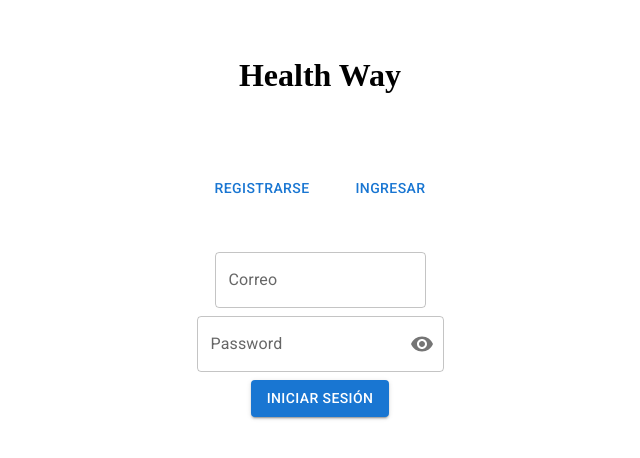
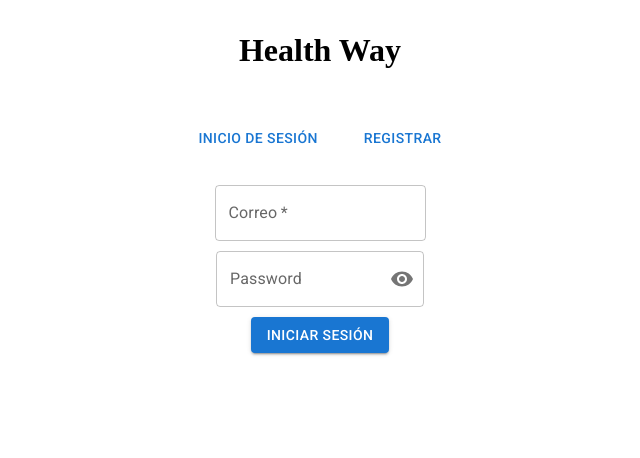
Before and after one commit to AlejandroBohorquezC/Health-Way, a Next.js app: page / in a window 1280 px wide. Shown: the top 458 px of the page, without its empty margins (320-960 px from the left). Built offline with nearby package versions, Linux system fonts and the light colour scheme.

Commit message:
firebase auth, sig-in and sig-up added

```diff
--- /dev/null
+++ b/config/firebaseAuth.ts
@@ -0,0 +1,18 @@
+import { initializeApp } from "firebase/app";
+import { getAuth } from "firebase/auth";
+import { getFirestore } from "firebase/firestore";
+
+const firebaseConfig = {
+    apiKey: "AIzaSyDiTosInmNp7bud4eiNdoVC0R395Wy_am4",
+    authDomain: "health-way-5ba4d.firebaseapp.com",
+    projectId: "health-way-5ba4d",
+    storageBucket: "health-way-5ba4d.appspot.com",
+    messagingSenderId: "523953028093",
+    appId: "1:523953028093:web:64d467f03985bcca1d3794"
+};
+
+const app = initializeApp(firebaseConfig, 'health-way');
+
+export const auth = getAuth(app);
+
+export const db = getFirestore(app);
--- a/package.json
+++ b/package.json
@@ -19,8 +19,10 @@
     "@types/react": "18.2.6",
     "@types/react-dom": "18.2.4",
     "babel-plugin-styled-components": "^2.1.3",
+    "dotenv": "^16.1.3",
     "eslint": "8.41.0",
     "eslint-config-next": "13.4.3",
+    "firebase": "^9.22.1",
     "next": "^13.4.4",
     "react": "^17.0.0 || ^18.0.0",
     "react-dom": "^17.0.0 || ^18.0.0",
--- a/src/components/ButtonsForm/ButtonsForm.tsx
+++ b/src/components/ButtonsForm/ButtonsForm.tsx
@@ -1,5 +1,5 @@
 import styled from "styled-components"
-import { IButtons } from "./ButtonsForm.interface";
+import { IButtons, IButtonsForm } from "./ButtonsForm.interface";
 import Button from '@mui/material/Button';
 
 const Buttons = styled.div<IButtons>`
@@ -10,11 +10,21 @@ const Buttons = styled.div<IButtons>`
     margin: 8px -8px;
 `;
 
-const ButtonsForm = () => {
+const ButtonsForm = ({setIsLogin}: IButtonsForm) => {
   return (
     <Buttons>
-        <Button variant="text">Registrarse</Button>
-        <Button variant="text">Ingresar</Button>
+        <Button
+          variant="text"
+          onClick={() => setIsLogin(true)}
+        >
+          Inicio de Sesión
+        </Button>
+        <Button
+          variant="text"
+          onClick={() => setIsLogin(false)}
+        >
+          Registrar
+        </Button>
     </Buttons>
   )
 }
--- a/src/components/Form/Form.interface.ts
+++ b/src/components/Form/Form.interface.ts
@@ -6,3 +6,7 @@ export interface IFormStyle {
     margin?: string;
     height?: string;
 }
+
+export interface IForm {
+    isLogin: boolean
+}
--- a/src/components/Form/Form.tsx
+++ b/src/components/Form/Form.tsx
@@ -1,11 +1,15 @@
 import { useState } from "react";
 import Link from "next/link";
 import styled from "styled-components"
-import { IFormStyle } from "./Form.interface";
-import {Button, OutlinedInput, InputLabel, InputAdornment, IconButton, FormControl}from '@mui/material';
+import { IForm, IFormStyle } from "./Form.interface";
+import {Button, OutlinedInput, InputLabel, InputAdornment, IconButton, FormControl, TextField}from '@mui/material';
 import Visibility from '@mui/icons-material/Visibility';
 import VisibilityOff from '@mui/icons-material/VisibilityOff';
 import { useForm } from "@/hooks/useForm";
+import {createUserWithEmailAndPassword, signInWithEmailAndPassword} from 'firebase/auth'
+import { setDoc, doc } from 'firebase/firestore';
+import { auth, db } from "../../../config/firebaseAuth";
+import { useRouter } from "next/router";
 
 
 const FormStyle = styled.form<IFormStyle>`
@@ -13,18 +17,47 @@ const FormStyle = styled.form<IFormStyle>`
     flex-direction: column;
     justify-content: center;
     align-items: center;
-    gap: 8px;
+    gap: 10px;
     margin: 8px -8px;
-    height: 200px;
+    height: auto;
 `;
 
-const Form = () => {
+const Form = ({isLogin}: IForm) => {
+
+    const router = useRouter();
 
     const [showPassword, setShowPassword] = useState(false);
-    const {onInputChange} = useForm();
+    const [error, setError] = useState(false);
+    const {onInputChange, formState} = useForm();
 
-    const handleSubmit = (e: { preventDefault: () => void; }) => {
+    const handleSubmit = async (e: { preventDefault: () => void; }) => {
         e.preventDefault();
+
+        const {email, password, verifyPassword, name, birthDate, phone} = formState;
+        if (email === '') return setError(true);
+        try {
+            if (isLogin) {
+                const {user} = await signInWithEmailAndPassword(auth, email, password);
+                if(user.uid) {
+                    router.push('/recipes');
+                };
+                return;
+            };
+
+            if (verifyPassword !== password) return alert('mal ahí');
+            const {user} = await createUserWithEmailAndPassword(auth, email, password);
+            if (user.uid) {
+                await setDoc(doc(db, 'users', user.uid), {
+                    name,
+                    birthDate,
+                    phone,
+                });
+                router.push('/recipes');
+            };
+            return;
+        } catch (error) {
+            console.error(error);
+        }
     };
 
     const handleClickShowPassword = () => setShowPassword((show) => !show);
@@ -36,17 +69,50 @@ const Form = () => {
     <FormStyle
         onSubmit={handleSubmit}
     >
-        <FormControl variant="outlined">
-            <InputLabel htmlFor="outlined-adornment-password">Correo</InputLabel>
-            <OutlinedInput
-                id="outlined-adornment-password"
+        {!isLogin &&
+        <>
+            <TextField
+                required
+                id="outlined-basic"
+                label="Nombre"
+                variant="outlined"
                 type='text'
-                label="Correo"
-                name="correo"
+                name="name"
                 onChange={onInputChange}
             />
-        </FormControl>
-        <FormControl variant="outlined">
+            <TextField
+                id="outlined-basic"
+                label="Celular"
+                variant="outlined"
+                type='number'
+                name="phone"
+                onChange={onInputChange}
+            />
+            <TextField
+                required
+                sx={{ width: '26ch' }}
+                id="outlined-basic"
+                label="Fecha de Nacimiento"
+                variant="outlined"
+                InputLabelProps={{
+                    shrink: true,
+                }}
+                type='date'
+                name="bithDate"
+                onChange={onInputChange}
+            />
+        </>
+        }
+        <TextField
+            required
+            id="outlined-basic"
+            label="Correo"
+            variant="outlined"
+            type='email'
+            name="email"
+            onChange={onInputChange}
+        />
+        <FormControl sx={{ width: '26ch' }} variant="outlined">
             <InputLabel htmlFor="outlined-adornment-password">Password</InputLabel>
             <OutlinedInput
                 id="outlined-adornment-password"
@@ -68,9 +134,30 @@ const Form = () => {
                 onChange={onInputChange}
             />
         </FormControl>
-        <Link href={'/recipes'}>
-            <Button type="submit" variant="contained">Iniciar Sesión</Button>
-        </Link>
+        {!isLogin &&
+        <FormControl sx={{ width: '26ch' }} variant="outlined">
+            <InputLabel htmlFor="outlined-adornment-password">Verify Password</InputLabel>
+            <OutlinedInput
+                id="outlined-adornment-password"
+                type={showPassword ? 'text' : 'password'}
+                endAdornment={
+                <InputAdornment position="end">
+                    <IconButton
+                        aria-label="toggle password visibility"
+                        onClick={handleClickShowPassword}
+                        onMouseDown={handleMouseDownPassword}
+                        edge="end"
+                    >
+                    {showPassword ? <VisibilityOff /> : <Visibility />}
+                    </IconButton>
+                </InputAdornment>
+                }
+                label="Verify Password"
+                name="verifyPassword"
+                onChange={onInputChange}
+            />
+        </FormControl>}
+        <Button type="submit" variant="contained">{!isLogin ? 'Registrarse' : 'Iniciar Sesión'}</Button>
     </FormStyle>
   )
 }
--- a/src/components/NavBar/NavBar.tsx
+++ b/src/components/NavBar/NavBar.tsx
@@ -5,7 +5,7 @@ const Header = styled.header<IHeader>`
     display: flex;
     justify-content: center;
     align-items: center;
-    height: 150px;
+    height: 100px;
     margin: -8px;
 `;
 
--- a/src/hooks/useForm.tsx
+++ b/src/hooks/useForm.tsx
@@ -1,7 +1,7 @@
 import { ChangeEvent, useState } from "react";
 
 
-export const useForm = (initialForm = {}) => {
+export const useForm = (initialForm = {email: '', password: '', verifyPassword: '', name: '', phone: '', birthDate: ''}) => {
 
     const [formState, setFormState] = useState(initialForm);
 
--- a/src/pages/index.tsx
+++ b/src/pages/index.tsx
@@ -2,11 +2,12 @@ import ButtonsForm from '@/components/ButtonsForm/ButtonsForm';
 import Form  from '@/components/Form/Form';
 import NavBar from '@/components/NavBar/NavBar';
 import Head from 'next/head';
-import React from 'react';
+import React, { useState } from 'react';
 
 
 export default function Home() {
 
+  const [isLogin, setIsLogin] = useState(true);
 
   return (
     <>
@@ -18,8 +19,12 @@ export default function Home() {
 
 
       <NavBar />
-      <ButtonsForm />
-      <Form />
+      <ButtonsForm
+        setIsLogin={setIsLogin}
+      />
+      <Form
+        isLogin={isLogin}
+      />
     </>
   )
 }
```
Also changed, not shown: src/components/ButtonsForm/ButtonsForm.interface.ts (+7 -0 lines), 2 other files (tests, documents, lock files or other folders).
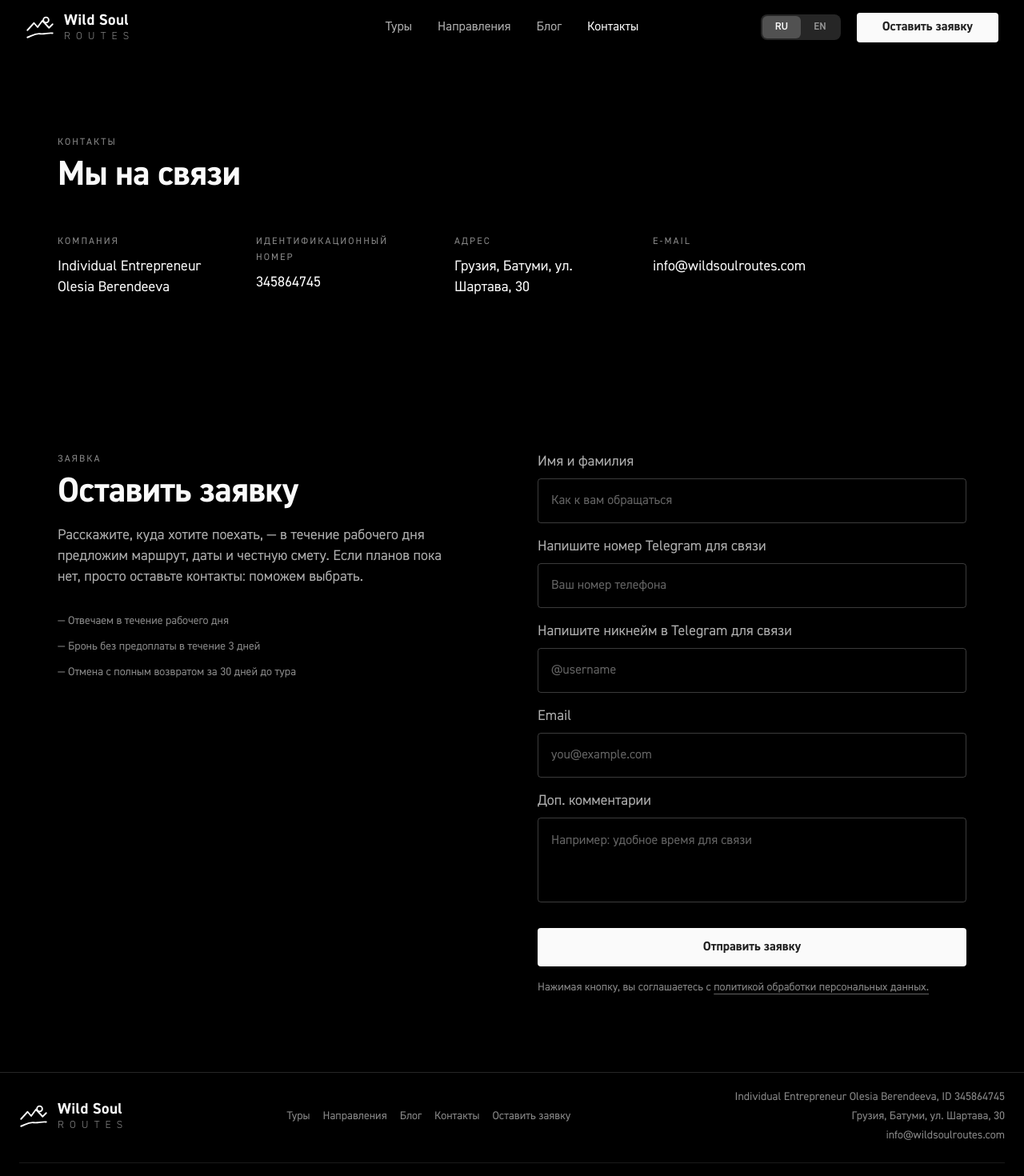
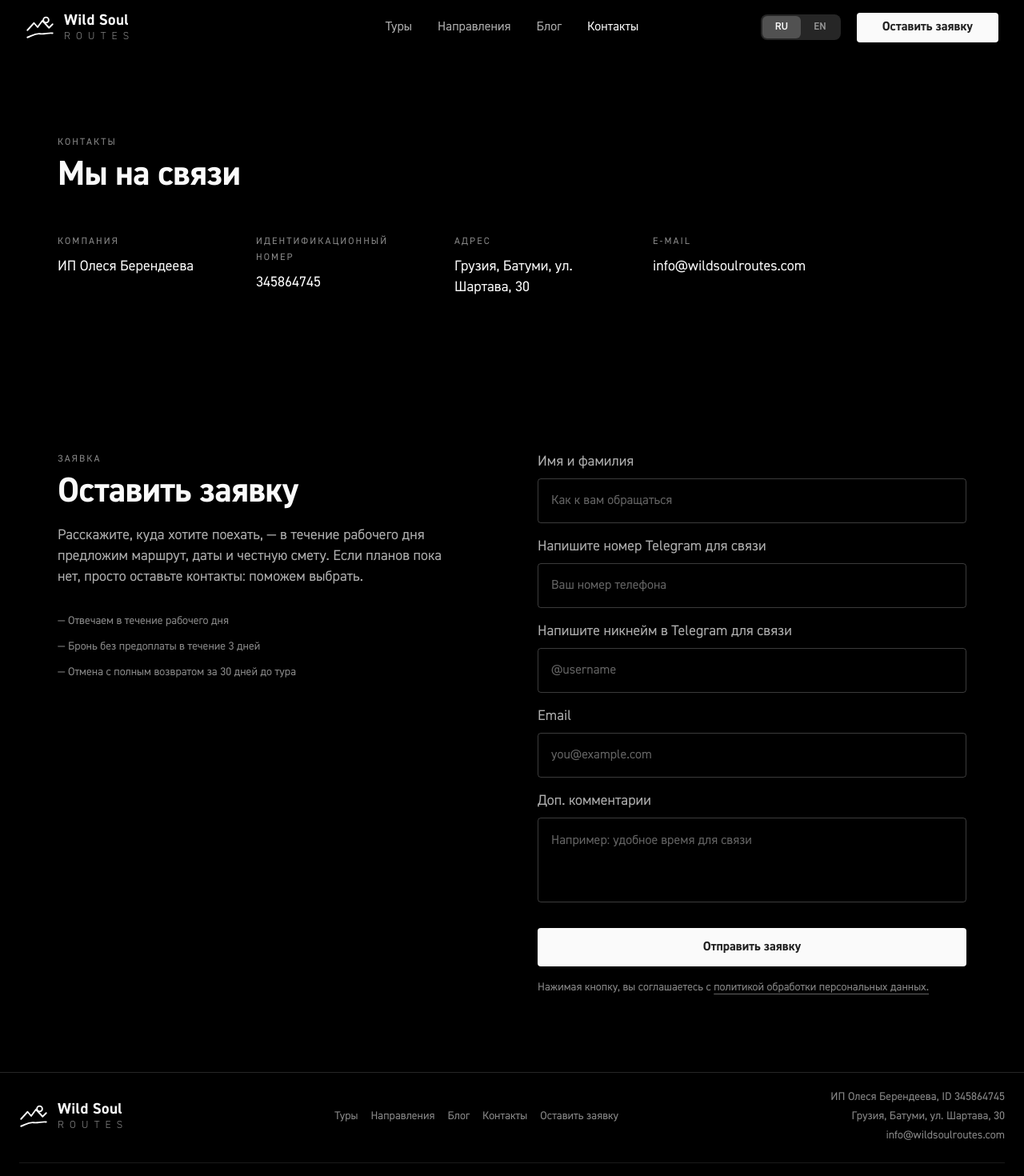
Before and after one commit to fifulina-uxui/wild-soul-routes, a React (Vite) app: page /contacts in a window 1280 px wide. Shown: the top 1470 px of the page at 80% size. Built offline with nearby package versions, Linux system fonts and the light colour scheme.

Commit message:
Localize legal name: ИП Олеся Берендеева (RU)

```diff
--- a/src/data/content.ts
+++ b/src/data/content.ts
@@ -128,7 +128,7 @@ export interface PageContent {
 }
 
 export const contacts = {
-  legal: 'Individual Entrepreneur Olesia Berendeeva',
+  legal: { ru: 'ИП Олеся Берендеева', en: 'Individual Entrepreneur Olesia Berendeeva' },
   id: '345864745',
   address: { ru: 'Грузия, Батуми, ул. Шартава, 30', en: 'Georgia, Batumi, Shartava Street 30' },
   email: 'info@wildsoulroutes.com',
--- a/src/pages/ContactsPage.tsx
+++ b/src/pages/ContactsPage.tsx
@@ -9,7 +9,7 @@ export default function ContactsPage() {
   const ru = lang === 'ru'
 
   const rows = [
-    { label: ru ? 'Компания' : 'Company', value: contacts.legal },
+    { label: ru ? 'Компания' : 'Company', value: contacts.legal[lang] },
     { label: ru ? 'Идентификационный номер' : 'Identification number', value: contacts.id },
     { label: ru ? 'Адрес' : 'Address', value: contacts.address[lang] },
     { label: 'E-mail', value: contacts.email, href: `mailto:${contacts.email}` },
--- a/src/pages/PrivacyPage.tsx
+++ b/src/pages/PrivacyPage.tsx
@@ -33,7 +33,7 @@ export default function PrivacyPage() {
                   : 'You may request deletion of your data at any time by emailing us.'}
               </p>
               <div className="mt-4 flex flex-col gap-1 border-t border-[rgb(255_255_255/15%)] pt-6 text-[14px] leading-5 text-[rgb(250_250_250/55%)]">
-                <span>{contacts.legal}</span>
+                <span>{contacts.legal[lang]}</span>
                 <span>ID {contacts.id}</span>
                 <span>{contacts.address[lang]}</span>
                 <a
--- a/src/sections/Footer.tsx
+++ b/src/sections/Footer.tsx
@@ -29,7 +29,7 @@ export default function Footer() {
 
           <div className="flex flex-col gap-1 text-[14px] leading-5 text-[rgb(250_250_250/55%)] md:items-end">
             <span>
-              {contacts.legal}, ID {contacts.id}
+              {contacts.legal[lang]}, ID {contacts.id}
             </span>
             <span>{contacts.address[lang]}</span>
             <a
```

################

◆ ASSIGNMENT:
Where a line of the data holds the word "Berendeeva", copy that line.

◆ RESPONSE:
-  legal: 'Individual Entrepreneur Olesia Berendeeva',
+  legal: { ru: 'ИП Олеся Берендеева', en: 'Individual Entrepreneur Olesia Berendeeva' },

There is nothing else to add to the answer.